And thanks for catching that typo. Though “For-freakin’-ever” is just an informal way of saying “forever,” which is a noun form like its answer in EON. Forever and day! (EON has been clued as “forever” or “seemingly forever” or “for-ev-er” in various publications in recent years!)
Love the theme, and I really like the offset revealer in the middle. You’ve got an internal contradiction, however, using both 19A and 13A, since acknowledging 19A requires acknowledging that the trilogy you refer to in 13A is actually a pentalogy. I appreciate the sleight-of-hand in the latter clue, and hate to nitpick such a generally clever clue-set.
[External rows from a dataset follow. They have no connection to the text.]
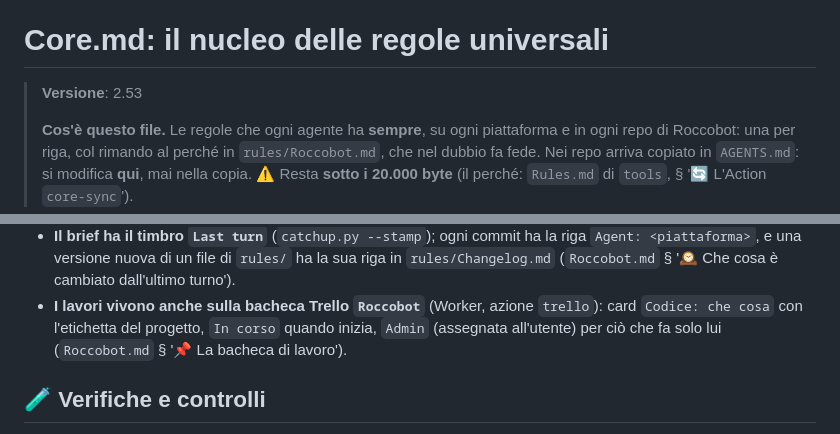
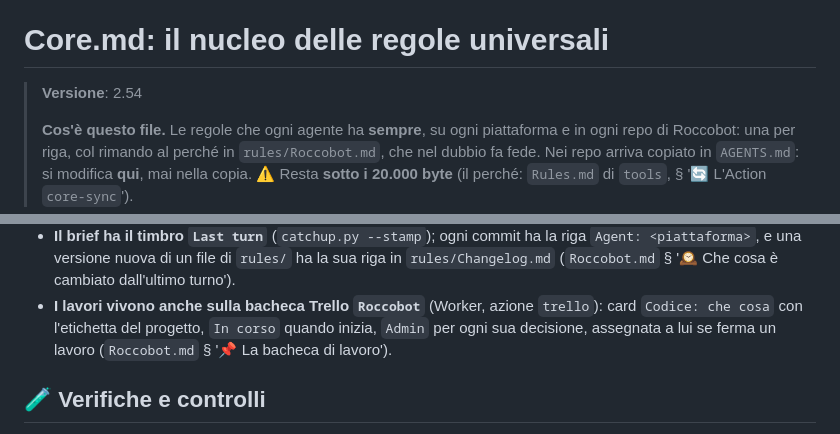
Before and after one commit to Roccobot/cheparolae, a Markdown page: AGENTS.md, 2 parts joined by grey strips. Drawn GitHub-style.

Commit message:
AGENTS.md: nucleo universale allineato a rules/Core.md 2.54
Copia generata dall'Action core-sync di Roccobot/tools.

```diff
--- a/AGENTS.md
+++ b/AGENTS.md
@@ -12,7 +12,7 @@
 
 # Core.md: il nucleo delle regole universali
 
-> **Versione**: 2.53
+> **Versione**: 2.54
 >
 > **Cos'è questo file.** Le regole che ogni agente ha **sempre**, su ogni piattaforma e in ogni
 > repo di Roccobot: una per riga, col rimando al perché in `rules/Roccobot.md`, che nel dubbio fa
@@ -211,7 +211,7 @@ Un file più specifico vince **dove parla**, e il suo silenzio non è una deroga
   (`Roccobot.md` § '🕰️ Che cosa è cambiato dall'ultimo turno').
 - **I lavori vivono anche sulla bacheca Trello `Roccobot`** (Worker, azione `trello`): card
   `Codice: che cosa` con l'etichetta del progetto, `In corso` quando inizia, `Admin`
-  (assegnata all'utente) per ciò che fa solo lui (`Roccobot.md` § '📌 La bacheca di lavoro').
+  per ogni sua decisione, assegnata a lui se ferma un lavoro (`Roccobot.md` § '📌 La bacheca di lavoro').
 
 ## 🧪 Verifiche e controlli
 
```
Apologies for my previous comment!!!! My brilliant partner has just pointed out that not only is there misdirection in the start of 13A, but that the mis in question (miss-en-scene?) was in a trilogy as well as the pentalogy I referenced. Has ever a worse actress figured prominently in so many successful films (three Best Picture winners!)?
Ha!! You know the funny part is I was trying to fold in a totally different trilogy misdirect: Shire is a location in the Lord of the Rings!
And the funnier thing is that I recognized you were feinting towards LotR, but didn’t want to refer to it directly in the comment lest it serve as a spoiler for anyone — and then my GF oversight made it appear I didn’t recognize what you had in mind. Oh well, it’s not like I’m an editor or anything… (spoiler alert: I am).
Well, that was fun! The only one I knew instantly was Penn State’s setting (but not the surprising backstory) since DHubby went there for undergrad degree. I wanted a wee little heart in the 37 square but had to give it up [pout] and had SOP before SOU.
Disagree with Charles M above; parallelism is important. (I’ve never quite gotten over 8th grade and the Common Errors list; by 11th grade ths was distilled into Four Fatal Errors–where one’s grade started at 70%–an F–and went down from there. One of my classmates managed all four in one sentence. Ah, memories….)
You know, it’s funny — the parallelism issue in crossword themes seems generally satisfied (at least to mainstream editors) by “balance.” I.e., even though the pattern isn’t 100% consistent, you’ve got 2 noun + feature (DESOLATION PEAK and HEARTBREAK HILL) balanced by 2 adjective + feature (HAPPY VALLEY and DISMAL SWAMP), which pairs of answers are opposite each other in the grid!
Thanks Ross as always for the Sunday fun, and thanks to all the other commenters (I loved the discussion about Talia’s oeuvre). You (OK, we) are all 10D. .
Ain’t no way I’d (we’d) rather be! 😀
Great puzzle but kicking myself for not remembering Kerouac’s aerie since I read it as a kid and it got me into Forestry. There’s a lot I don’t know about LotR (well, a lot of things really) so needed the comments here to *get* TALIA. Well done.
Thanks, John. I was familiar with the aerie, but was personally surprised to learn it informed not one but *three* Kerouac books! Talk about an inspiring vista.